With Homewood facing a third-and-24 from its own 29-yard line and trailing by a touchdown early in the fourth quarter of its first-round state playoff game, no one could have blamed the Fort Payne Wildcats for thinking the Patriots would try to get the ball to senior wide receiver TyShawn Buckner.
After all, during the regular season, Bucker had accounted for 42 percent of the Patriots’ receptions, catching 55; 51 percent of their receiving yards, with 80; and half of their touchdown catches, with six.
But Buckner was not the go-to receiver on the critical third down play. Instead, quarterback Larkin Williams connected with tight end Wilson McCraw for a 27-yard gain to keep the drive alive.
“They probably did think we were going to go to me,” Buckner said. “I ran a little stop route and I saw Wilson was wide open down the middle. The middle was open all night.”
The Patriots went on to score a touchdown to tie the score. Then they completed the improbable comeback from a 21-0 halftime deficit on David Robertson’s 13-yard scoring run – his third of the second half – with 28 seconds remaining. The 28-21 game clinched the Class 6A playoff victory.
Buckner was pretty much held in check.
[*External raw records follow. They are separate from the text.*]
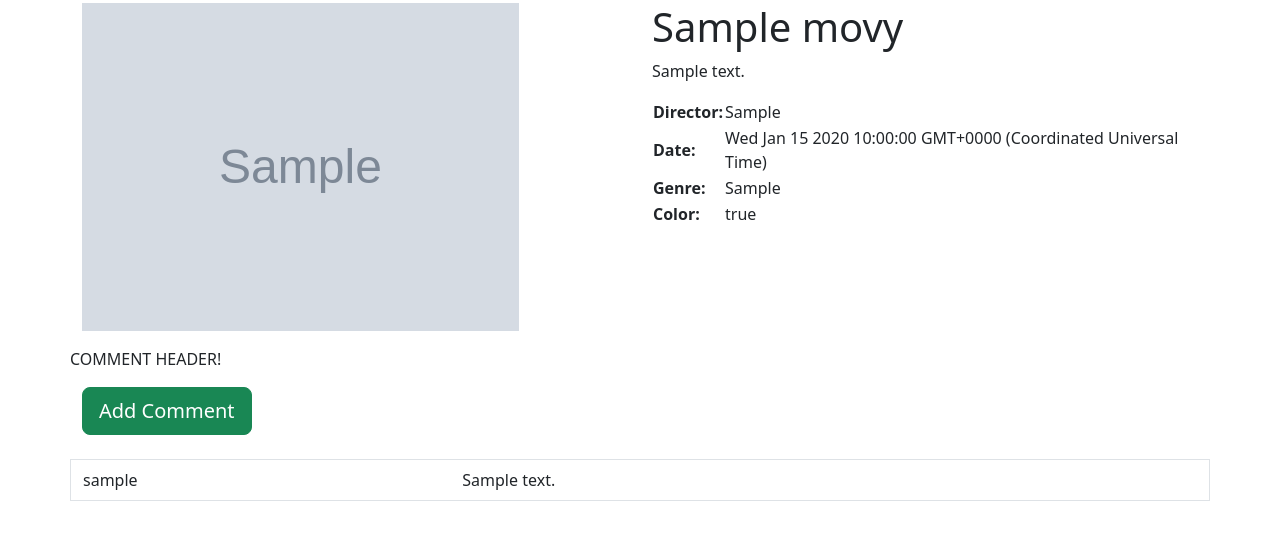
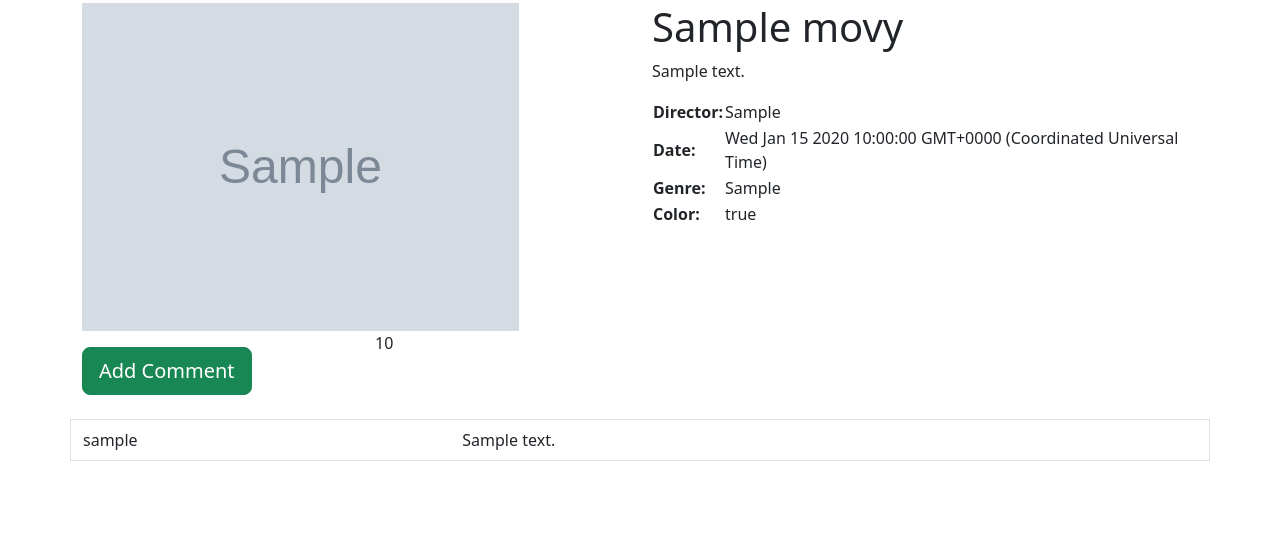
Before and after one commit to Shre-coder22/YELP_CLONE, a Node server app: page /movies/600000000000000000000001 in a window 1280 px wide. Shown: the part 77-617 px from the top of the page. Run offline with Node 20, Linux system fonts and the light colour scheme; tables that the repository leaves empty hold one stand-in row (values such as "Sample post"); grey boxes marked "Sample" are stand-in pictures; some libraries are stand-ins or nearby versions.

Commit message:
Refactoring vote buttons

```diff
--- a/index.js
+++ b/index.js
@@ -4,7 +4,7 @@ const bodyParser = require('body-parser');
 const mongoose = require('mongoose');
 const methodOverride = require('method-override');
 const flash = require('connect-flash');
-const morgan = require('morgan');
+// const morgan = require('morgan');
 const passport = require('passport');
 const localStrategy = require('passport-local').Strategy;
 const expressSession = require('express-session');
@@ -25,7 +25,11 @@ mongoose.connect(config.db.connection);
 
 app.set('view engine','ejs');
 app.use(express.static('public'));
-app.use(morgan('tiny'))
+app.use(express.json({
+    type: ['application/json','text/plain']
+}))
+
+// app.use(morgan('tiny'))
 app.use(bodyParser.urlencoded({extended:true}));
 app.use(methodOverride('_method'));
 app.use(expressSession({
--- a/models/movies.js
+++ b/models/movies.js
@@ -14,7 +14,9 @@ const movieSchema = new mongoose.Schema({
             ref: "User"
         },
         username: String
-    }
+    },
+    upvotes: [String],
+    downvotes: [String]
 });
 
 movieSchema.index({
--- /dev/null
+++ b/public/css/js/movies_show.js
@@ -0,0 +1,19 @@
+
+const upvoteBtn = document.getElementById("upvote_btn");
+const downvoteBtn = document.getElementById("downvote_btn");
+
+upvoteBtn.addEventListener("click", async function () {
+    const options = {
+        method: "POST",
+        headers: {
+            'Content-Type': 'application/json'
+        },
+        body: JSON.stringify({vote:'up'})
+    }
+
+    await fetch("/movies/vote",options)
+    .then(data => {
+        return data.json()
+    })
+
+})
--- a/routes/movies.js
+++ b/routes/movies.js
@@ -24,6 +24,12 @@ router.get("/genre/:genre", async (req,res) => {
     }else{
         res.send('Please enter a valid genre!');
     }
+});
+
+router.post("/vote", isLoggedIn, (req,res) => {
+    res.json({
+        message: "Voted!"
+    });
 })
 
 router.post('/', isLoggedIn ,async (req,res) => {
@@ -40,7 +46,9 @@ router.post('/', isLoggedIn ,async (req,res) => {
         owner: {
             id: req.user._id,
             username: req.user.username
-        }
+        },
+        upvotes: [req.user.username],
+        downvotes: []
     }
 
     try {
@@ -71,7 +79,7 @@ router.get('/search', async(req,res) => {
         console.log(error);
         res.send('Broken search');
     }
-})
+});
 
 router.get('/:id',async (req,res) => {
     try {
--- a/views/movie_show.ejs
+++ b/views/movie_show.ejs
@@ -38,12 +38,20 @@
             <% } %>
         </div>
     </div>
-    <div class="row mt-3 comment-header">
-        COMMENT HEADER!
+    <div class="row">
+        <a href="/movies/<%= foundMovie._id %>/comments/new" class="col-3">
+            <button class="btn btn-success btn-lg mt-3 mb-4">Add Comment</button>
+        </a>
+        <div class="col-2">
+            <% if (user) { %>
+                <button id="upvote_btn" class="btn btn-outline-success btn-lg mt-3"> + </button>
+            <% } %>
+            <span id="score" class="mt-1 mx-2"> 10 </span>
+            <% if (user) { %>
+                <button id="downvote_btn" class="btn btn-outline-success btn-lg mt-3"> - </button>
+            <% } %>
+        </div>
     </div>
-    <a href="/movies/<%= foundMovie._id %>/comments/new">
-        <button class="btn btn-success btn-lg mt-3 mb-4">Add Comment</button>
-    </a>
     <% comments.forEach((comment) => { %>
         <div class="row comment-container py-2 border">
             <div class="col-2 my-auto">
@@ -68,4 +76,6 @@
     <% }) %>
 </div>
 
+<script src="/js/movies_show.js"></script>
+
 <%- include('partials/footer') %>
```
He caught six passes, but for only 47 yards. Despite those modest numbers, Homewood offensive coordinator David Jones said Buckner still made an impact.
“TyShawn doesn’t have to catch a lot of passes to be a factor,” Jones said. “Because other teams are so concerned about him, it opens things up for the other guys to make plays.”
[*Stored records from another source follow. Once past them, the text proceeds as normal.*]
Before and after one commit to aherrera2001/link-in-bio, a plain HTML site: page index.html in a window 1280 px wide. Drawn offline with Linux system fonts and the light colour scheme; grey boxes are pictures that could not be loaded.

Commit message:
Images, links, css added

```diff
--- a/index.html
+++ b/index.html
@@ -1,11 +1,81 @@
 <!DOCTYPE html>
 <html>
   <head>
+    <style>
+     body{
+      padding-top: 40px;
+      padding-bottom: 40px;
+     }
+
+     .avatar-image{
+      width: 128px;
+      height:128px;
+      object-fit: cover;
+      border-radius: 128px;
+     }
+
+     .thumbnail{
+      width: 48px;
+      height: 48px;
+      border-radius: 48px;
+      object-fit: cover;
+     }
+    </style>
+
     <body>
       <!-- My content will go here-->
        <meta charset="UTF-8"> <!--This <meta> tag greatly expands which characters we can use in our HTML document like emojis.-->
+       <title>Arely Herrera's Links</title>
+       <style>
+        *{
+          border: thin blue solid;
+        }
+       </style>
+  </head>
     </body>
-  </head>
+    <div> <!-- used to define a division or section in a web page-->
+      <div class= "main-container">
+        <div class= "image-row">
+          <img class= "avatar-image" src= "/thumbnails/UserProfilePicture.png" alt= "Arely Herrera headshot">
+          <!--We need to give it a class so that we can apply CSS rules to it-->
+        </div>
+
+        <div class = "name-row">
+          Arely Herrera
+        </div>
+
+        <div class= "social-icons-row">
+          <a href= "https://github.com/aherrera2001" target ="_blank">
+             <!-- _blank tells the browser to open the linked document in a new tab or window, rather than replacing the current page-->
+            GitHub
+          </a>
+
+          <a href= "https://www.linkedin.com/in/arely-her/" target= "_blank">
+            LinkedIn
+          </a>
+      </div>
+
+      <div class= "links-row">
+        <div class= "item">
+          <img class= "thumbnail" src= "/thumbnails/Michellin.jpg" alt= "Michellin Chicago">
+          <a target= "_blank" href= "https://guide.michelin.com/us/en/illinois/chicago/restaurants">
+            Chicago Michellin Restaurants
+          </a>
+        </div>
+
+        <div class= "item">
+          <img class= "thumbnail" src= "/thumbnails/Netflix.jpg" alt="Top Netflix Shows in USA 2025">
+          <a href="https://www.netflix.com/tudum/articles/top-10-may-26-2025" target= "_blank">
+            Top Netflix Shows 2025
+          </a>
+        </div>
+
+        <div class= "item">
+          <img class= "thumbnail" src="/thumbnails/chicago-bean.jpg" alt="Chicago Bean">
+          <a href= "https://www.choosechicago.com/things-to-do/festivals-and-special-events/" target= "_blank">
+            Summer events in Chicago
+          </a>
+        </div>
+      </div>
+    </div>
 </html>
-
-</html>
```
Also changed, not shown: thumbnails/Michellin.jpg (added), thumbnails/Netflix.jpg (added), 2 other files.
Against Fort Payne, the other guy was McCraw, who had three receptions for 62 yards, including the clutch 27-yard grab.
Buckner’s development as a go-to receiver is something the Patriots had been waiting for. “I thought he might be our go-to guy last year, but it didn’t happen for whatever reason,” Jones said.
Buckner didn’t sugarcoat the reason he didn’t become a dominant receiver as a junior.
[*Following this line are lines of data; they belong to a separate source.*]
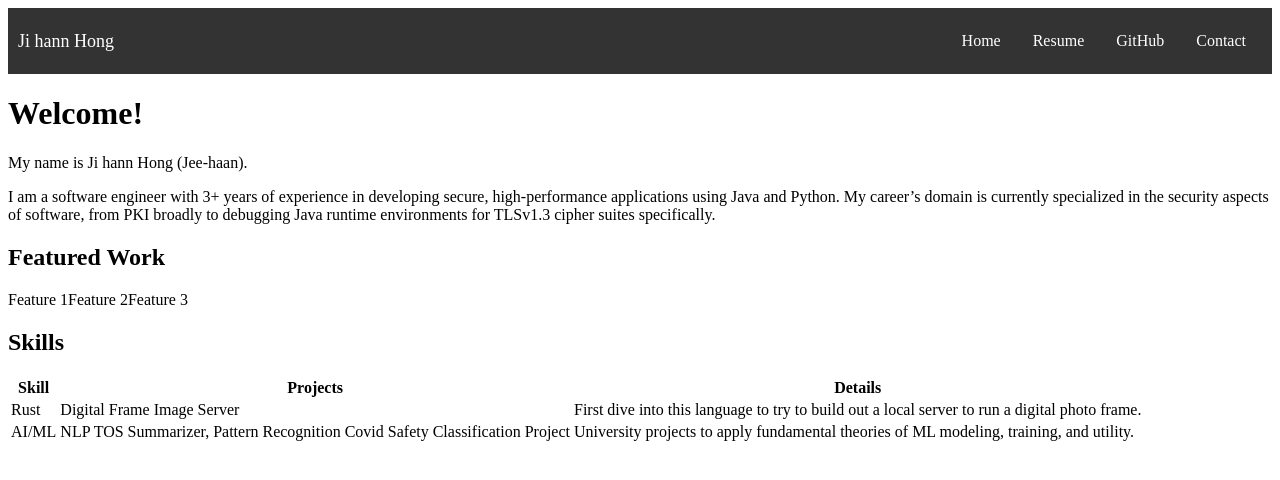
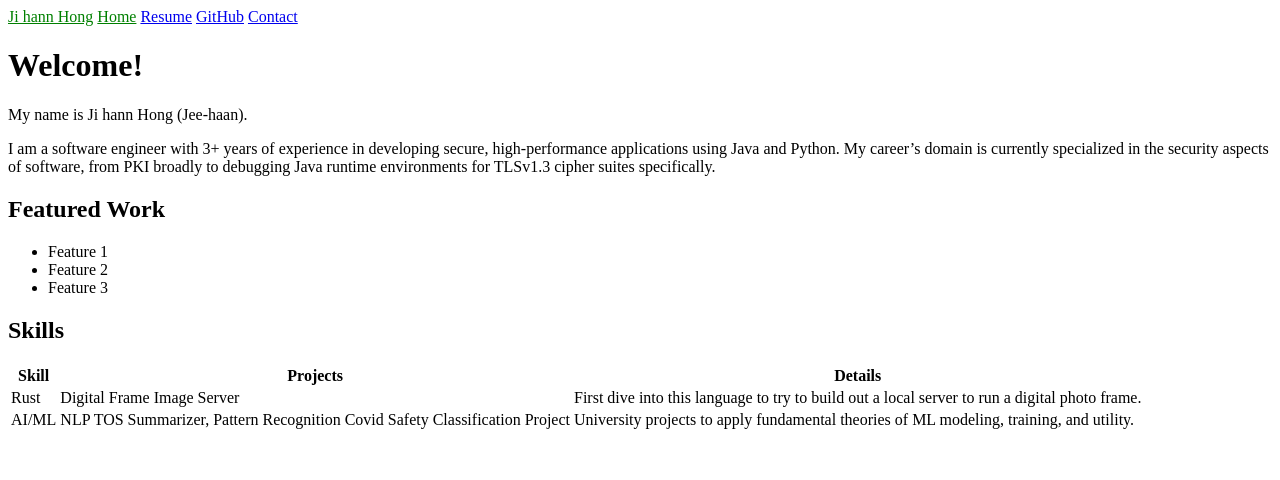
Before and after one commit to jhong16/My-Github-Page, a Jekyll site: the page built from index.md, in a window 1280 px wide. Shown: the top 480 px of the page. Built offline with Jekyll 4.4.1, drawn with Linux system fonts in a browser that asks for light colours.

Commit message:
HTML Formatting Cleanup

```diff
--- a/_includes/footer.html
+++ /dev/null
@@ -1,2 +0,0 @@
-<footer>
-</footer>
--- a/_includes/head.html
+++ /dev/null
@@ -1,6 +0,0 @@
-<head>
-    <meta charset="UTF-8">
-    <meta http-equiv="X-UA-Compatible" content="IE=edge">
-    <meta name="viewport" content="width=device-width, initial-scale=1.0">
-    <title>{{ page.title }}</title>
-</head>
--- /dev/null
+++ b/_includes/navigation.html
@@ -0,0 +1,5 @@
+<nav>
+    {% for item in site.data.navigation %}
+      <a href="{{ item.link }}"{% if page.url == item.link %} class="current"{% endif %}>{{ item.name }}</a>
+    {% endfor %}
+</nav>
--- a/_layouts/default.html
+++ b/_layouts/default.html
@@ -1,11 +1,16 @@
 <!doctype html>
 <html>
-  {% include head.html %}
+  <head>
+    <meta charset="UTF-8">
+    <meta http-equiv="X-UA-Compatible" content="IE=edge">
+    <meta name="viewport" content="width=device-width, initial-scale=1.0">
+    <title>{{ page.title }}</title>
+    <link rel="stylesheet" href="/assets/css/styles.css">
+  </head>
   <body>
-    {% include header.html %}
+    {% include navigation.html %}
     <main>
       {{ content }}
     </main>
-    {% include footer.html %}
   </body>
 </html>
--- /dev/null
+++ b/_sass/main.scss
@@ -0,0 +1,3 @@
+.current {
+    color: green;
+}
--- /dev/null
+++ b/assets/css/styles.scss
@@ -0,0 +1,3 @@
+---
+---
+@import "main";
```
Also changed, not shown: _data/navigation.yml (added, +10 -0 lines).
“I wasn’t mentally ready,” he said. “I was like a role player.”
So, the 6-foot-2, 180-pound Buckner went to work. He spent more time training and practicing routes. Once he put in the work, “Things got easier,” he said.
Jones noticed the transformation.
“He matured, not only physically, but mentally, not only catching the ball, but also blocking,” Jones said. “He’s not a rah-rah guy, but he leads by his example and by his effort. He plays hard and he runs good route.”
Rally the Team
Buckner did become more vocal when the Patriots fell behind Fort Payne. A week after they saw their chances for an undefeated regular season evaporate with a 13-7 loss to Paul Bryant, the Patriots were in danger of seeing their promising season come to an end.
So, he and some of the other seniors began exhorting their teammates to give maximum effort.
“I didn’t want it to be the last game for the team, for the seniors and for me,” Buckner said. “So, we started talking to guys to do better. We had a lot of guys talking.”
That the Patriots would pull together was no surprise to Buckner. It’s something he’s seen all season.
“I think, overall, we’ve got a very close relationship on this team, unlike last year, when it seemed like everybody was all split up, doing their own thing,” he said. “But now, we have a better relationship with each other, with the coaches and even people at the school.”
Homewood (10-1) will need another solid effort when it plays host to Clay-Chalkville (9-2) in the second round. The Cougars eliminated the Patriots in the 2015 playoffs with a wild 40-39 victory.
“We’ll have to go 10 times harder in practice and on the scout team, and everybody has got to watch film, even the ones who don’t play much,” Buckner said. “We need everybody to contribute.”
If the Patriots can make a deep run in the playoffs, it might improve Buckner’s stock as a recruit. He’s received some offers from smaller colleges, but he wants to play at a major school.
“No matter what,” he said, “I want to play at the next level.”